There’s her geographical journey, encompassing places of residence like Chicago, Thailand and – to the delight of local musicians and listeners – Boston, along with many others she’s visited as a performer, picking up tunes, songs, stories, and friends along the way. There’s also her odyssey as a musician: A superlative Irish flute and tin whistle player (and a pretty darn good accordionist) who can sing the birds out of the trees, Heaton is constantly on the move inside the Irish tradition and outside of it as well, composing her own tunes and songs, even occasionally blending in her Thai influences; and while she and husband Matt are a much-beloved duo of boundless creativity and virtuosity, she has also established herself in other musical settings, namely as a member of Long Time Courting and Childsplay.

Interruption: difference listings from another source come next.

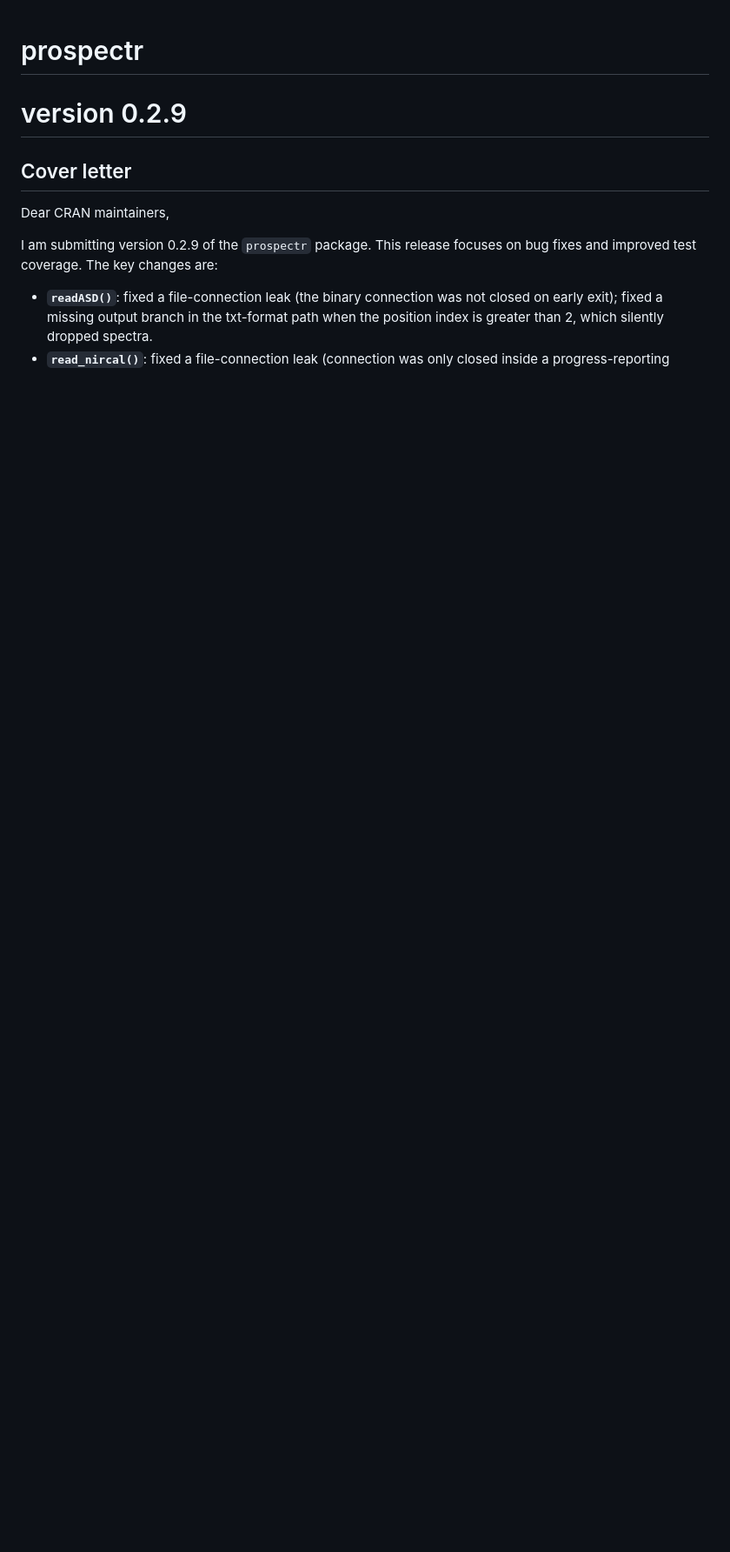
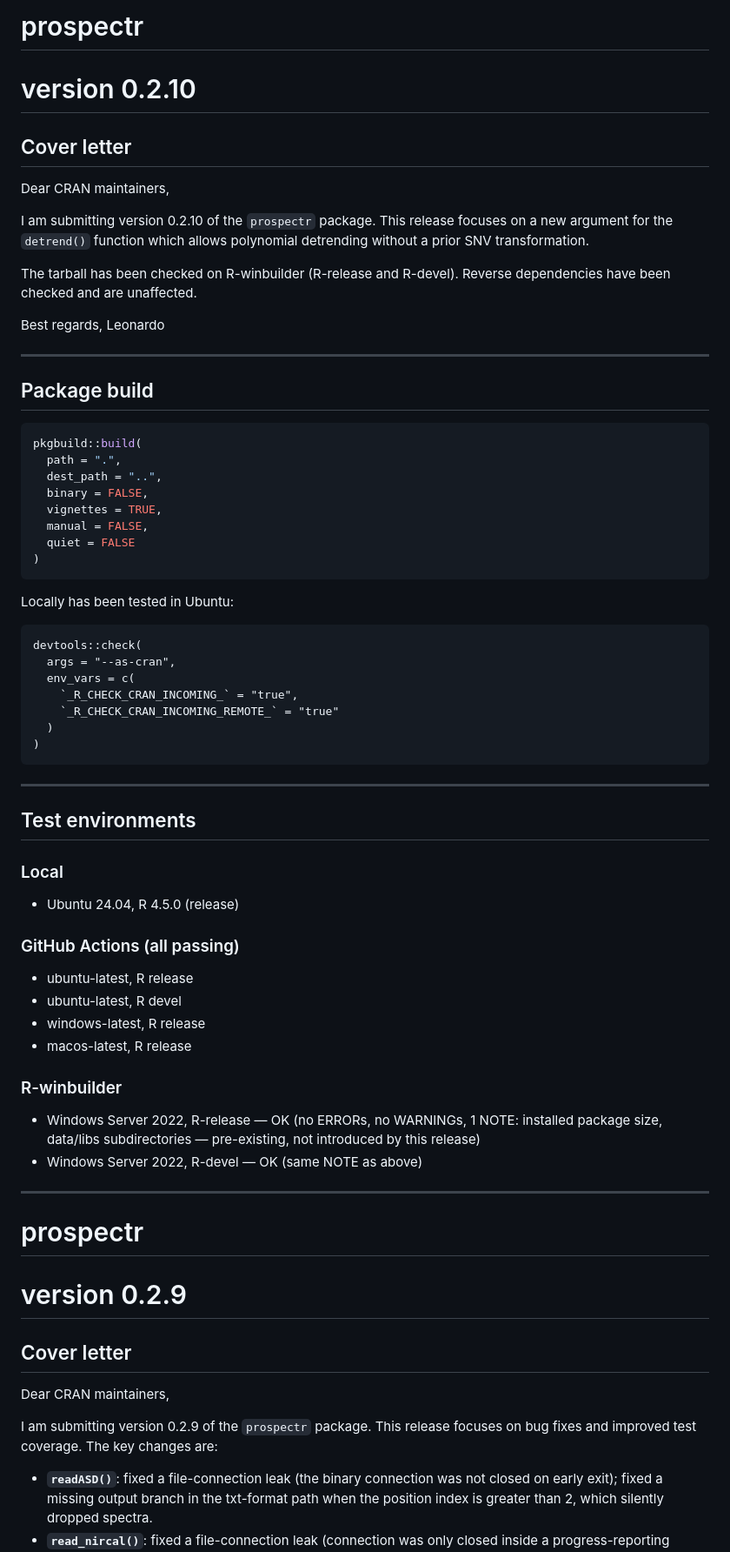
Before and after one commit to l-ramirez-lopez/prospectr, a Markdown page: my-comments.md, the part around the change. Shown at 87% size. GitHub-like rendering; blank space fills up the shorter version.

Commit message:
cover letter

````diff
--- a/my-comments.md
+++ b/my-comments.md
@@ -1,3 +1,67 @@
+# prospectr
+# version 0.2.10
+
+## Cover letter
+
+Dear CRAN maintainers,
+
+I am submitting version 0.2.10 of the `prospectr` package. This release
+focuses on a new argument for the `detrend()` function which allows polynomial
+detrending without a prior SNV transformation.
+
+The tarball has been checked on R-winbuilder (R-release and R-devel).
+Reverse dependencies have been checked and are unaffected.
+
+Best regards,
+Leonardo
+
+---
+
+## Package build
+
+```r
+pkgbuild::build(
+  path = ".",
+  dest_path = "..",
+  binary = FALSE,
+  vignettes = TRUE,
+  manual = FALSE,
+  quiet = FALSE
+)
+```
+
+Locally has been tested in Ubuntu:
+
+```
+devtools::check(
+  args = "--as-cran",
+  env_vars = c(
+    `_R_CHECK_CRAN_INCOMING_` = "true",
+    `_R_CHECK_CRAN_INCOMING_REMOTE_` = "true"
+  )
+)
+```
+
+---
+
+## Test environments
+
+### Local
+- Ubuntu 24.04, R 4.5.0 (release)
+
+### GitHub Actions (all passing)
+- ubuntu-latest, R release
+- ubuntu-latest, R devel
+- windows-latest, R release
+- macos-latest, R release
+
+### R-winbuilder
+- Windows Server 2022, R-release — OK (no ERRORs, no WARNINGs, 1 NOTE: installed
+  package size, data/libs subdirectories — pre-existing, not introduced by this release)
+- Windows Server 2022, R-devel   — OK (same NOTE as above)
+
+---
+
 # prospectr
 # version 0.2.9
 
````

With “The Blue Dress,” her first solo album, Heaton has sorted through these various travels to find yet another direction in which to head. For this trek, she has left behind tin whistle, accordion, and voice to focus exclusively on her flute-playing, essaying tunes from the Irish tradition – including some of the most familiar, notably “The Wheels of the World” and even “The Irish Washerwoman” – as well as her own compositions, such as the lush title track, which she wrote to celebrate “the freshness, beauty, and fun in playing Irish music.” If this instrumental-only, flute-centered format seems to be limiting for Heaton, rest assured it’s not. She takes particular care, and pleasure, in drawing out the full capabilities of the flute and the character and depth of the tunes (not to imply she gave any of those things short shrift before).
Heaton also is aided mightily by her guest musicians: Matt is there on guitar and bouzouki for many of the tracks, and Shannon’s fellow Long Time Courting member, Liz Simmons, adds guitar on one track, but it’s Scottish harpist Maeve Gilchrist and percussionist/bouzouki and bodhran player Paddy League whose presence are felt the most. The harp’s resonance, its versatility as a melody and rhythm instrument, complements the flute’s gracefulness, and Gilchrist’s leanings toward jazz and world music make her playing all the more distinct. League has this world music business down pretty well, too – hey, he sings in Greek and Gaelic, and plays instruments from seemingly every corner of the globe – but most of all he provides a dead-on, yet subtle heartbeat to the rhythm.
These qualities, along with Heaton’s penchant for fanciful experimentation, are at the forefront in “99 High,” a medley of polkas made exotic by the funkiness of Gilchrist’s “prepared” harp and League’s drumming, which might not be regulation ceili band but is mesmerizingly brilliant. League switches to bouzouki for the “Red Molly” slip jig set, dexterously enhancing Gilchrist’s accompaniment. The “Dennis Watson’s” reel set, meanwhile, is a flute-bouzouki-bodhran barnburner, the three instruments gliding ceaselessly around each other like a flock of birds in perfect formation. In contrast, Heaton and Gilchrist bring an energetic, yet relaxed feel to the hornpipes in “Grandfather’s Thoughts.”
When it comes to feeling, Heaton’s compositions, like “Aunt Jane’s Trip to Norway” (Gilchrist all but conjures up visions of fjords at the outset) have a special character, bearing as they do a stamp of reminiscence and appreciation for loving family members and friends. “Against the Grain,” for instance, honors local artist Vincent Crotty, while “King Nalay” is an evocation of her bond with Thailand; and “Frost Place” was written for the aforementioned Lissa Schneckenburger and Corey DiMario, a slow reel that is tender and bucolic in the manner of their Vermont homestead.
Heaton notes that the album’s namesake, which she’s wearing in the cover photo, is “a vintage composition of lace and satin” – a perfectly appropriate description for this deeply felt, engaging work.